• [Task to complete] When you return the lines below, go from the first through the line with "Left out of", keep them exact, and leave out every picture.

• [Provided records]
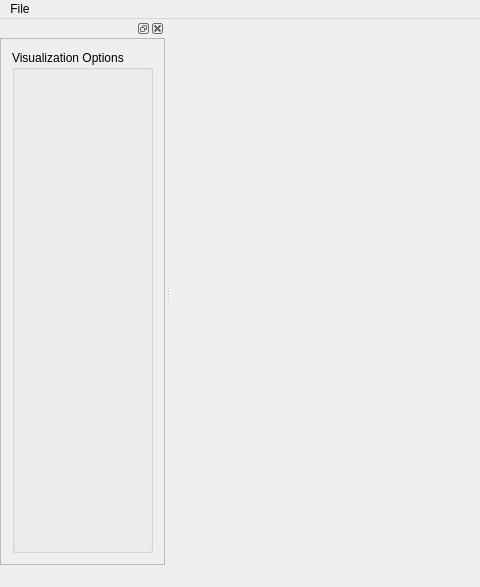
Before: the Qt Designer form Application/LotsOfLinesApp/LotsOfLinesApp/LotsOfLinesApp.ui in DarthCoder117/Lots-of-Lines, drawn with Qt 5; both pictures show x 0 to 480 and y 0 to 587 of the 1095 by 587 pixel window.
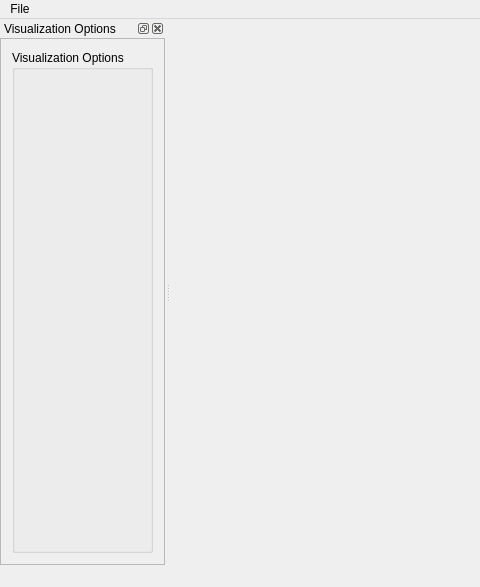
After: the same form once the commit is applied.

Commit message: Removing GLFW dependency and integrating rendering system to Qt window.

Diff of the .ui file:
```diff
--- a/Application/LotsOfLinesApp/LotsOfLinesApp/LotsOfLinesApp.ui
+++ b/Application/LotsOfLinesApp/LotsOfLinesApp/LotsOfLinesApp.ui
@@ -33,6 +33,9 @@
   </widget>
   <widget class="QStatusBar" name="statusBar"/>
   <widget class="QDockWidget" name="sidebarDockWidget">
+   <property name="windowTitle">
+    <string>Visualization Options</string>
+   </property>
    <attribute name="dockWidgetArea">
     <number>1</number>
    </attribute>
```
Left out of the diff: 19 changed lines with no effect on the pictures. The commit also changes 28 other files.
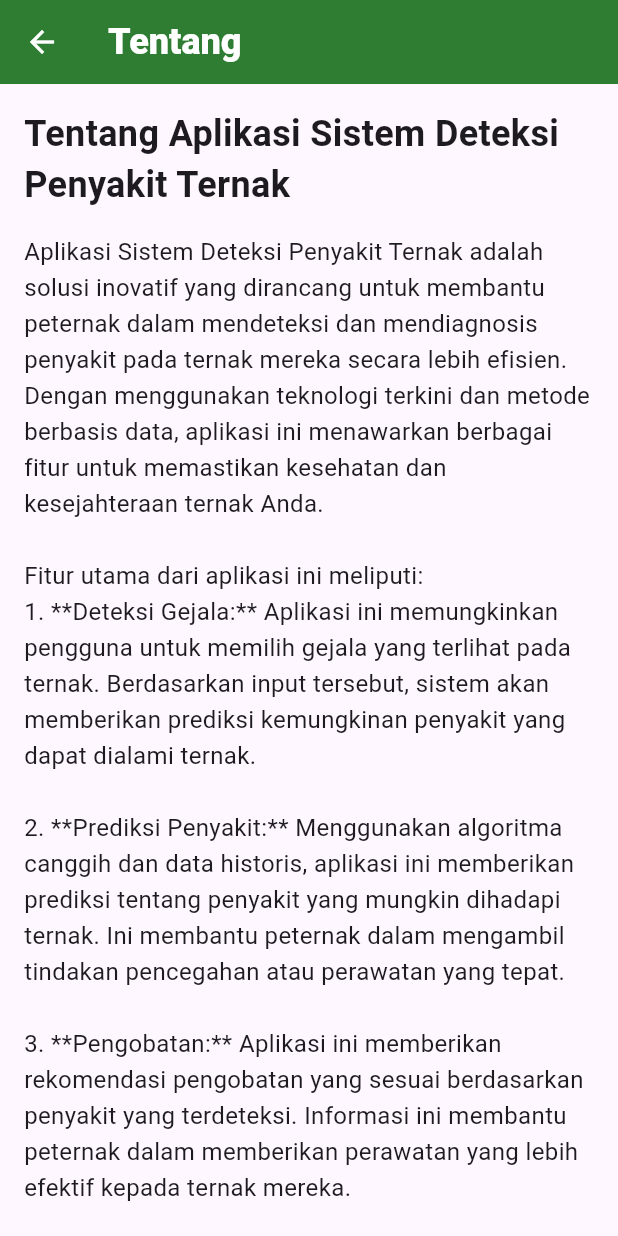
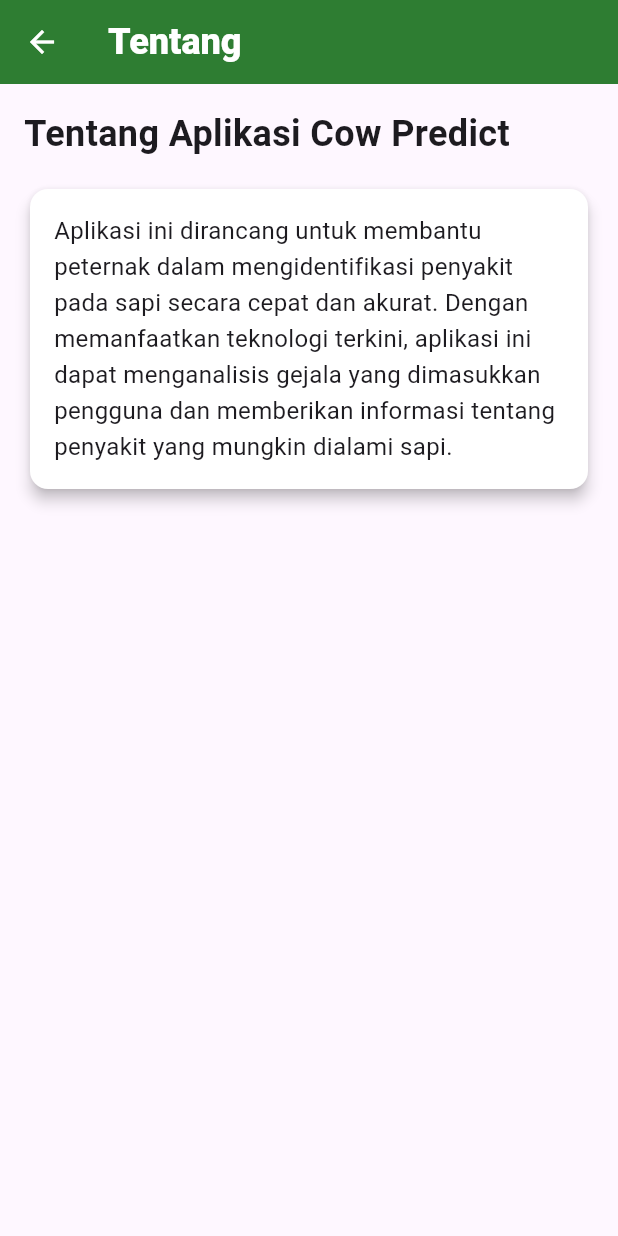
Before and after one commit to Tomjerry12345/cow-disease-detection, a Flutter app: the screen it shows after launch, after a tap on "Tentang", on a phone screen of 412 x 824 dp. Run offline on Flutter 3.47's test engine with Material 3 defaults, Android fonts, the phone set to English and light mode, and no system bars; our stand-ins replace dropdown_button2, get.

Commit message:
03/09/2024 04:02

```diff
--- a/lib/screens/home/home_screen.dart
+++ b/lib/screens/home/home_screen.dart
@@ -26,10 +26,11 @@ class HomeScreen extends StatelessWidget {
                 Container(
                   width: 150,
                   height: 150,
-                  color: Colors.green,
+                  child: Image.asset(Assets.logo),
+                  color: Color.fromARGB(255, 240, 240, 240),
                 ),
                 H(24),
-                TextComponent("Cow Predict")
+                TextComponent("Cow\nPredict")
               ],
             ),
             V(24),
--- a/lib/screens/tentang/tentang_screen.dart
+++ b/lib/screens/tentang/tentang_screen.dart
@@ -16,25 +16,30 @@ class TentangScreen extends StatelessWidget {
           crossAxisAlignment: CrossAxisAlignment.start,
           children: [
             const Text(
-              "Tentang Aplikasi Sistem Deteksi Penyakit Ternak",
+              "Tentang Aplikasi Cow Predict",
               style: TextStyle(
                 fontSize: 24,
                 fontWeight: FontWeight.bold,
               ),
             ),
             const SizedBox(height: 16),
-            const Text(
-              "Aplikasi Sistem Deteksi Penyakit Ternak adalah solusi inovatif yang dirancang untuk membantu peternak dalam mendeteksi dan mendiagnosis penyakit pada ternak mereka secara lebih efisien. Dengan menggunakan teknologi terkini dan metode berbasis data, aplikasi ini menawarkan berbagai fitur untuk memastikan kesehatan dan kesejahteraan ternak Anda.\n\n"
-              "Fitur utama dari aplikasi ini meliputi:\n"
-              "1. **Deteksi Gejala:** Aplikasi ini memungkinkan pengguna untuk memilih gejala yang terlihat pada ternak. Berdasarkan input tersebut, sistem akan memberikan prediksi kemungkinan penyakit yang dapat dialami ternak.\n\n"
-              "2. **Prediksi Penyakit:** Menggunakan algoritma canggih dan data historis, aplikasi ini memberikan prediksi tentang penyakit yang mungkin dihadapi ternak. Ini membantu peternak dalam mengambil tindakan pencegahan atau perawatan yang tepat.\n\n"
-              "3. **Pengobatan:** Aplikasi ini memberikan rekomendasi pengobatan yang sesuai berdasarkan penyakit yang terdeteksi. Informasi ini membantu peternak dalam memberikan perawatan yang lebih efektif kepada ternak mereka.\n\n"
-              "4. **Data dan Statistik:** Dengan fitur ini, peternak dapat melacak dan menganalisis data kesehatan ternak mereka dari waktu ke waktu. Statistik ini memberikan wawasan yang berharga tentang tren kesehatan ternak dan membantu dalam pengambilan keputusan yang lebih baik.\n\n"
-              "Aplikasi ini bertujuan untuk meningkatkan kualitas hidup ternak dan mengurangi kerugian yang disebabkan oleh penyakit. Dengan antarmuka yang ramah pengguna dan teknologi yang andal, aplikasi ini adalah alat penting bagi setiap peternak yang ingin menjaga kesehatan ternak mereka dengan lebih baik.\n\n"
-              "Kami terus berupaya untuk memperbarui dan meningkatkan aplikasi ini agar tetap relevan dan bermanfaat bagi semua pengguna. Terima kasih telah menggunakan Aplikasi Sistem Deteksi Penyakit Ternak.",
-              style: TextStyle(
-                fontSize: 16,
-                height: 1.5,
+            Card(
+              color: Colors.white,
+              elevation: 4, // Memberikan efek bayangan pada kartu
+              shape: RoundedRectangleBorder(
+                borderRadius:
+                    BorderRadius.circular(12), // Membuat sudut kartu melengkung
+              ),
+              child: Padding(
+                padding: const EdgeInsets.all(16.0),
+                child: const Text(
+                  "Aplikasi ini dirancang untuk membantu peternak dalam mengidentifikasi penyakit pada sapi secara cepat dan akurat. "
+                  "Dengan memanfaatkan teknologi terkini, aplikasi ini dapat menganalisis gejala yang dimasukkan pengguna dan memberikan informasi tentang penyakit yang mungkin dialami sapi.",
+                  style: TextStyle(
+                    fontSize: 16,
+                    height: 1.5,
+                  ),
+                ),
               ),
             ),
           ],
--- a/lib/values/constants.dart
+++ b/lib/values/constants.dart
@@ -13,3 +13,7 @@ const defaultPadding = 16.0;
 const KEY_ISLOGGING = "is-logging";
 
 const BASE_URL = "http://10.0.2.2:5000";
+
+class Assets {
+  static const String logo = 'assets/logo.png';
+}
--- a/pubspec.yaml
+++ b/pubspec.yaml
@@ -20,3 +20,6 @@ dev_dependencies:
 
 flutter:
   uses-material-design: true
+
+  assets:
+    - assets/
```
Also changed, not shown: assets/logo.png (added).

• [Reply]
Before: the Qt Designer form Application/LotsOfLinesApp/LotsOfLinesApp/LotsOfLinesApp.ui in DarthCoder117/Lots-of-Lines, drawn with Qt 5; both pictures show x 0 to 480 and y 0 to 587 of the 1095 by 587 pixel window.
After: the same form once the commit is applied.

Commit message: Removing GLFW dependency and integrating rendering system to Qt window.

Diff of the .ui file:
```diff
--- a/Application/LotsOfLinesApp/LotsOfLinesApp/LotsOfLinesApp.ui
+++ b/Application/LotsOfLinesApp/LotsOfLinesApp/LotsOfLinesApp.ui
@@ -33,6 +33,9 @@
   </widget>
   <widget class="QStatusBar" name="statusBar"/>
   <widget class="QDockWidget" name="sidebarDockWidget">
+   <property name="windowTitle">
+    <string>Visualization Options</string>
+   </property>
    <attribute name="dockWidgetArea">
     <number>1</number>
    </attribute>
```
Left out of the diff: 19 changed lines with no effect on the pictures. The commit also changes 28 other files.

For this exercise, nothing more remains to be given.